first_imgThe leadership of the Yana Boys Association of Liberia (YBAL), has frowned at Liberians who opted for the resignation of the President, Madam Ellen Johnson Sirleaf.YBAL’s president, Prince Kollie, at a news conference on Wednesday, described those critics as people with ‘evil mind.’At the Ministry of Labor in Monrovia yesterday, Mr. Kollie said, those making the calls for the resignation of the President were not peace loving people especially at the time the country was facing its worst ever recorded national health crisis.“We believe that it is about time that all Liberians join hands in the fight against the current health crisis which has taken away lives of our love ones, family members, relatives and friends.”According to Mr. Kollie, the Liberian leader and the Unity Party have taken the country from broken states to a recognized nation after proper representation at the international level.He added that Liberians have to continue praising their leader for her hard work, which includes the step-up fight against the deadly Ebola virus.”He explained among other things that the association with over 36,000 members is disappointed over the waves of calls by some citizens both at home and abroad for the resignation of the Liberian leader and her Vice President, Joseph Nyumah Boakai, Sr.“We have witnessed huge transformations and international attention as well as good will through the initiative of President Sirleaf than any other government in the history of the country,” he recalled.He said the cancelation of the Liberia’s debts to foreign countries and international financial institutions, including the attraction of huge direct investments mostly in the mining and agriculture sectors are efforts by the Liberian leader.He continues, “With the initiatives by this government, thousands of Liberians are gainfully employed both in the government and private sectors. We also have banks providing loans or credit opportunities to citizens, organizations, including the Yana Boys Associations for empowerment and improvement of livelihood.”Mr. Kollie said that the number of schools, colleges, universities, and vocational and technical training institutions in the country as well as children in those areas were evidence of the Sirleaf led government with the desire to empower the citizens.“We currently have businesses operating in the country owned and operated by Liberians; indicating some levels of empowerment by the Sirleaf-led Administration.He added that no government in the history of Liberia has allowed or provided the level of press freedom that is being enjoyed by media practitioners and other citizens.He recalled how the President has provided several international scholarships and study programs for Liberian students in different fields of studies as well as local studies.Meanwhile, Mr. Kollie expressed gratitude to the President and her international as well as the local partners for the fight against the deadly Ebola.Share this:Click to share on Twitter (Opens in new window)Click to share on Facebook (Opens in new window)last_img read more

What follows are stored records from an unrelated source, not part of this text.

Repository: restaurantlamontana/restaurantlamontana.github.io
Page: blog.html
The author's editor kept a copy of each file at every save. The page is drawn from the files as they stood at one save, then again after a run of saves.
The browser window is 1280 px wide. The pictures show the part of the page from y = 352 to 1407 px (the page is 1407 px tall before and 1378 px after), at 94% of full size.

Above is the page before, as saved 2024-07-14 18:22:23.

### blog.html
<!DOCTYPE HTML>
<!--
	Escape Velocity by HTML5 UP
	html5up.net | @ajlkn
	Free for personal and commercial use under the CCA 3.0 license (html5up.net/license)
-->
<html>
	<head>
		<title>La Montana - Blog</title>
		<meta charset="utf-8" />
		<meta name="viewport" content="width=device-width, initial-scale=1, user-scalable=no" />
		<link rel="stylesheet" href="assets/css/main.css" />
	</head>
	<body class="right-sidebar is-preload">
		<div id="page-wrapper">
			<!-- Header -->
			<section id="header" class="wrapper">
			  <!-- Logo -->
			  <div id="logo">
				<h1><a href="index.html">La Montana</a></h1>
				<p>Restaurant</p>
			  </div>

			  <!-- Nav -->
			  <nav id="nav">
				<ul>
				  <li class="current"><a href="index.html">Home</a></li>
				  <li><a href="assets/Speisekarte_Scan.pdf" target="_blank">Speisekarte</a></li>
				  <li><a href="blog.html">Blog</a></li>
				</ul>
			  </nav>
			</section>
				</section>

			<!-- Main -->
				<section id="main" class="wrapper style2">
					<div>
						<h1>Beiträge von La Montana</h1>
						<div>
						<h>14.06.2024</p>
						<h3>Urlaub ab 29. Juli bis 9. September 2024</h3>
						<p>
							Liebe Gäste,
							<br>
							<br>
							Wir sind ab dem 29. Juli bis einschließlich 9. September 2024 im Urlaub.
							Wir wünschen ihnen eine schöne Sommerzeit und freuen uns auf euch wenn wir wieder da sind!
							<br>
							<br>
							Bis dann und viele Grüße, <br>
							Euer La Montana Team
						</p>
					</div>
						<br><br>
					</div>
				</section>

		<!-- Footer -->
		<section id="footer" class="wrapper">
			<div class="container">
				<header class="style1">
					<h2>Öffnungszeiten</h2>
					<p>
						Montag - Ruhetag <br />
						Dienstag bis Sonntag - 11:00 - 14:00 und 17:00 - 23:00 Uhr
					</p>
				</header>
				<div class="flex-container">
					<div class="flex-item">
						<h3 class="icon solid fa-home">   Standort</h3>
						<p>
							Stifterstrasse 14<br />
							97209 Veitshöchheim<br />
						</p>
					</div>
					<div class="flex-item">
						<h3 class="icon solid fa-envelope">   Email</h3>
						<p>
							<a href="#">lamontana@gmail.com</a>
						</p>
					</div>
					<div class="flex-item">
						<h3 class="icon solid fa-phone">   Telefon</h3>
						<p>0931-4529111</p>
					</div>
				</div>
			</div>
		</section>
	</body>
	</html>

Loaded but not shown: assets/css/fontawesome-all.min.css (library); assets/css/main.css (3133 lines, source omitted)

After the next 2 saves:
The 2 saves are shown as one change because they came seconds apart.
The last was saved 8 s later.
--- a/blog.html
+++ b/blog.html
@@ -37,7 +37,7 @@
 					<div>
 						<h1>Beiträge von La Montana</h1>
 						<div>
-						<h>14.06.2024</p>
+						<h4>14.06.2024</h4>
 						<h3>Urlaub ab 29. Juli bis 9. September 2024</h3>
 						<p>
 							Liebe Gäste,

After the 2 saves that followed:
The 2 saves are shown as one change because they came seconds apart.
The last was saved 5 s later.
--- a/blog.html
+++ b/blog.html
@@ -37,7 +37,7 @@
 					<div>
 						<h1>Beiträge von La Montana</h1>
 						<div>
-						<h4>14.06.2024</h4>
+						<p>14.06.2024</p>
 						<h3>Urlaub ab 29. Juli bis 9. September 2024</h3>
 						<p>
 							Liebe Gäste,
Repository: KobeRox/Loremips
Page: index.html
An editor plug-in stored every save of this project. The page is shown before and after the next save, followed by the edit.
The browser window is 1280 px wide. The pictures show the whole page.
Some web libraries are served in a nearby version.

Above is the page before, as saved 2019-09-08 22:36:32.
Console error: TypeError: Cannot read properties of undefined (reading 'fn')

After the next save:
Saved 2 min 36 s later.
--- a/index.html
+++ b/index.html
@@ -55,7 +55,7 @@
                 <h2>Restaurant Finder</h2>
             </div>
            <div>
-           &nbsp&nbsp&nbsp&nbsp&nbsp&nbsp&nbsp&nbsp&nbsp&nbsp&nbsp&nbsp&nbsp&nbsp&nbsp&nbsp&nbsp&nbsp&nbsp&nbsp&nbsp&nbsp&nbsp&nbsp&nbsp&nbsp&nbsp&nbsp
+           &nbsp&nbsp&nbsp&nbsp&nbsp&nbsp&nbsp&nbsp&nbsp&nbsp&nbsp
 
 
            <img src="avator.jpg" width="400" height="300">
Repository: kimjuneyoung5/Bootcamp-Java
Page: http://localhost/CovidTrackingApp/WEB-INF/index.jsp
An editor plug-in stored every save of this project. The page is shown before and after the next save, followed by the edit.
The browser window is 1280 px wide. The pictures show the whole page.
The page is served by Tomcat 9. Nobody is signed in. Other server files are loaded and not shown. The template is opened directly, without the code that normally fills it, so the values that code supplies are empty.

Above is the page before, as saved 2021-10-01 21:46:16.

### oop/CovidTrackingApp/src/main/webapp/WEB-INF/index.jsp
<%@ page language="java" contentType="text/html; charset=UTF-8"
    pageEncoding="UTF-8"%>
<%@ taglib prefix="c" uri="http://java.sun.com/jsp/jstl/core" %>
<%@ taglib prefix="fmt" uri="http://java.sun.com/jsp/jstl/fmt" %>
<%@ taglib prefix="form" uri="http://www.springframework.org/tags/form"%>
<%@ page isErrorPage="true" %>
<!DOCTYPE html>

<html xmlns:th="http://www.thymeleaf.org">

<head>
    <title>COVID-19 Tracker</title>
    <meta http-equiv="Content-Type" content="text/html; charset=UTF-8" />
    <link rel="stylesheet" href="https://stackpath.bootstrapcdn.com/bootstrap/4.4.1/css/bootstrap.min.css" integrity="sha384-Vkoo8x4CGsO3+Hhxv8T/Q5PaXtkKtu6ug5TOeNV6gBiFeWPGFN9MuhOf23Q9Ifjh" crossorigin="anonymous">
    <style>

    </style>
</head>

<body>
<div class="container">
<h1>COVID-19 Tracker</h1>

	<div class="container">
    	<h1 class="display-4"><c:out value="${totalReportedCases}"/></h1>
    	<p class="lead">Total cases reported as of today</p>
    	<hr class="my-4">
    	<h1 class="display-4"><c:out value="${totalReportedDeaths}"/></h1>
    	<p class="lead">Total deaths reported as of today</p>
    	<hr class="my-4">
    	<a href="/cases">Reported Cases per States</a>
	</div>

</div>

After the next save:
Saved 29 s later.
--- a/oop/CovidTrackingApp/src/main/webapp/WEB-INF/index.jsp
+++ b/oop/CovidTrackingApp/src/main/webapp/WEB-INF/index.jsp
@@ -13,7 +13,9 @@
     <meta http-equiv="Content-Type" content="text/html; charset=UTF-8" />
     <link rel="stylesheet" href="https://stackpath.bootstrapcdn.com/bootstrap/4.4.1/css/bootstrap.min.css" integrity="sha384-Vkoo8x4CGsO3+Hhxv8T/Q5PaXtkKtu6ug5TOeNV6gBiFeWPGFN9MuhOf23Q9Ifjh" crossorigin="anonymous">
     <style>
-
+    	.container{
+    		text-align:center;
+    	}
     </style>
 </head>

first_imgHave you ever stared at a map on your phone, utterly confused, as your GPS cryptically directed you to “head east”? It turns out that the entorhinal region of the brain—an area best known for its role in memory formation—may be at least partly to blame for your poor sense of direction. According to a study published online today in Current Biology, this brain region may help humans decide which direction to go to reach a destination. To traverse any environment, a navigator has to have a sense of both the direction they’re currently facing and the direction to the destination. In the study, participants explored a virtual, square room with four unique objects in each corner and different landscapes on each of the four walls. Once they were familiar with the environment, the volunteers had to navigate a series of paths from one corner to another while the researchers monitored their brain activity with functional magnetic resonance imaging. The entorhinal region has long been known to help people identify which direction they’re facing already, but to plan a route, navigators must also imagine the direction of their destination. The study showed that this brain region likely also has a role in decisions about which directions to face next to get where we want to go. And as the participants imagined their way through the virtual room, the researchers found that the strength of the signal from this region was directly related to navigational performance, providing some new insights into why some people never need to stop for directions and others can’t even navigate their way out of a parking garage.last_img read more